> EXTRACTED INFORMATION:
*-*-*

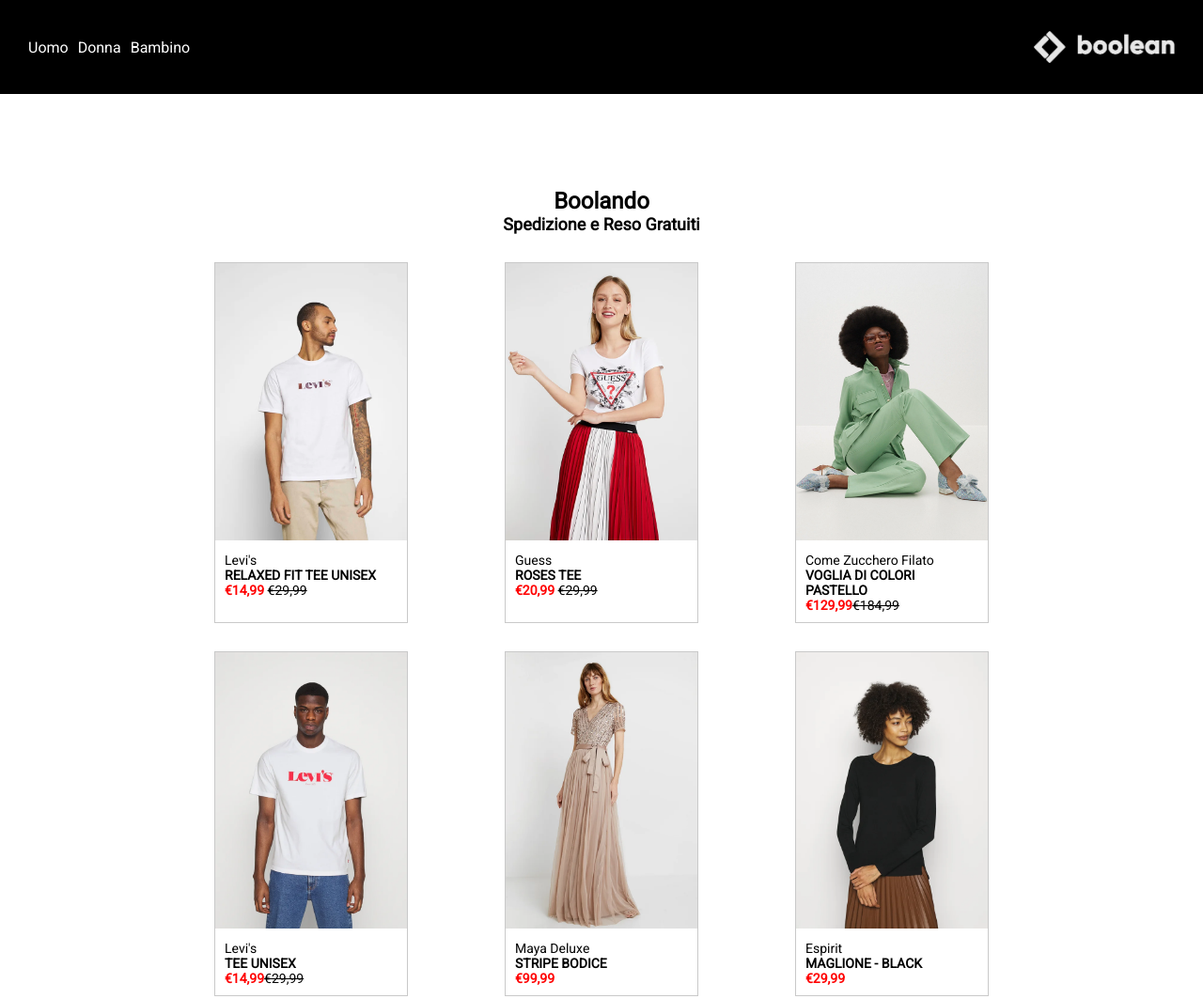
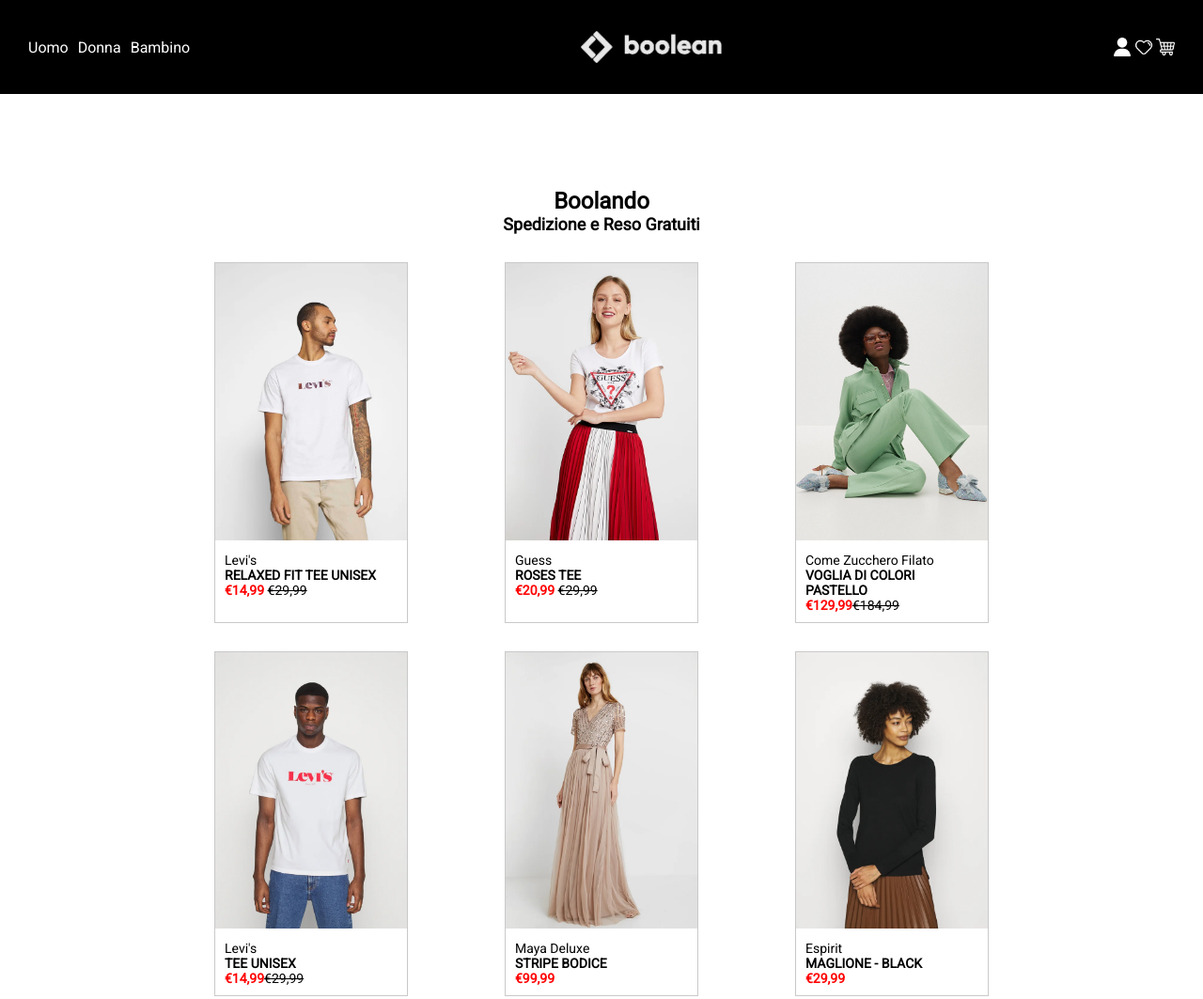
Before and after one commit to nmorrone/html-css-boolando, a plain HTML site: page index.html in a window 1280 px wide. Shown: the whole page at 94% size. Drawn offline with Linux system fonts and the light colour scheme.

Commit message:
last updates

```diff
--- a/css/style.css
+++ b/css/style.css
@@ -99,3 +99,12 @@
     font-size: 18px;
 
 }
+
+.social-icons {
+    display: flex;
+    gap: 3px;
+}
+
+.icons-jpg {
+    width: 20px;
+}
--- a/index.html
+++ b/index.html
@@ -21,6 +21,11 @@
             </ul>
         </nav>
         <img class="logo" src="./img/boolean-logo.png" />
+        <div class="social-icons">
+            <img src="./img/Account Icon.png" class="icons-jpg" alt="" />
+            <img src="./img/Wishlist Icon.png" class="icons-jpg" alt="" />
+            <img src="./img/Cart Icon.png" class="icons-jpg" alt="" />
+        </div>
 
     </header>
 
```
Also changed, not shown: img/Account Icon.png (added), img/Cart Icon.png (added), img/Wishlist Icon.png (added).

*-*-*

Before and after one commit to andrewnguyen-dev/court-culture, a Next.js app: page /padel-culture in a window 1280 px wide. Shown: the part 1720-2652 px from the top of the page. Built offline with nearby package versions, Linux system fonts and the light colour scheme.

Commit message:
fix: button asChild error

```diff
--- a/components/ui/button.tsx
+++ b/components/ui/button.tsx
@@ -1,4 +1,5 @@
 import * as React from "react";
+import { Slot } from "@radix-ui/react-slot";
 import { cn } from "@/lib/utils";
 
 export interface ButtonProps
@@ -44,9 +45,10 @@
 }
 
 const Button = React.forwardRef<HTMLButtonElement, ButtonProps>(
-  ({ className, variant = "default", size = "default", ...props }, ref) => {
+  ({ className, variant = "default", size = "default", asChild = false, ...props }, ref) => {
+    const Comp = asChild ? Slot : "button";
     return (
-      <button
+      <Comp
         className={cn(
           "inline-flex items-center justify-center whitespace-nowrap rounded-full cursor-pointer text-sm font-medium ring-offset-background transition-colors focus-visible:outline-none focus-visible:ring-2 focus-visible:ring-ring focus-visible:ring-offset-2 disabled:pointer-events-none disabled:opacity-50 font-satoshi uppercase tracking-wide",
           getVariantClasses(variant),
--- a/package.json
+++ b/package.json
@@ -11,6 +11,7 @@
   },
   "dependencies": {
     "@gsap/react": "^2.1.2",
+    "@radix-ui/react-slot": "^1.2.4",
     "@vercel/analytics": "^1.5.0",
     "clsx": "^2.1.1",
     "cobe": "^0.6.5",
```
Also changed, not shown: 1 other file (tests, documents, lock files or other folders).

*-*-*

Look above for the line holding "last updates" and the line holding "Also changed, not shown: img/Account". Retype both, and every line between them, word for word and nothing else.

> TASK RESPONSE:
last updates

```diff
--- a/css/style.css
+++ b/css/style.css
@@ -99,3 +99,12 @@
     font-size: 18px;
 
 }
+
+.social-icons {
+    display: flex;
+    gap: 3px;
+}
+
+.icons-jpg {
+    width: 20px;
+}
--- a/index.html
+++ b/index.html
@@ -21,6 +21,11 @@
             </ul>
         </nav>
         <img class="logo" src="./img/boolean-logo.png" />
+        <div class="social-icons">
+            <img src="./img/Account Icon.png" class="icons-jpg" alt="" />
+            <img src="./img/Wishlist Icon.png" class="icons-jpg" alt="" />
+            <img src="./img/Cart Icon.png" class="icons-jpg" alt="" />
+        </div>
 
     </header>
 
```
Also changed, not shown: img/Account Icon.png (added), img/Cart Icon.png (added), img/Wishlist Icon.png (added).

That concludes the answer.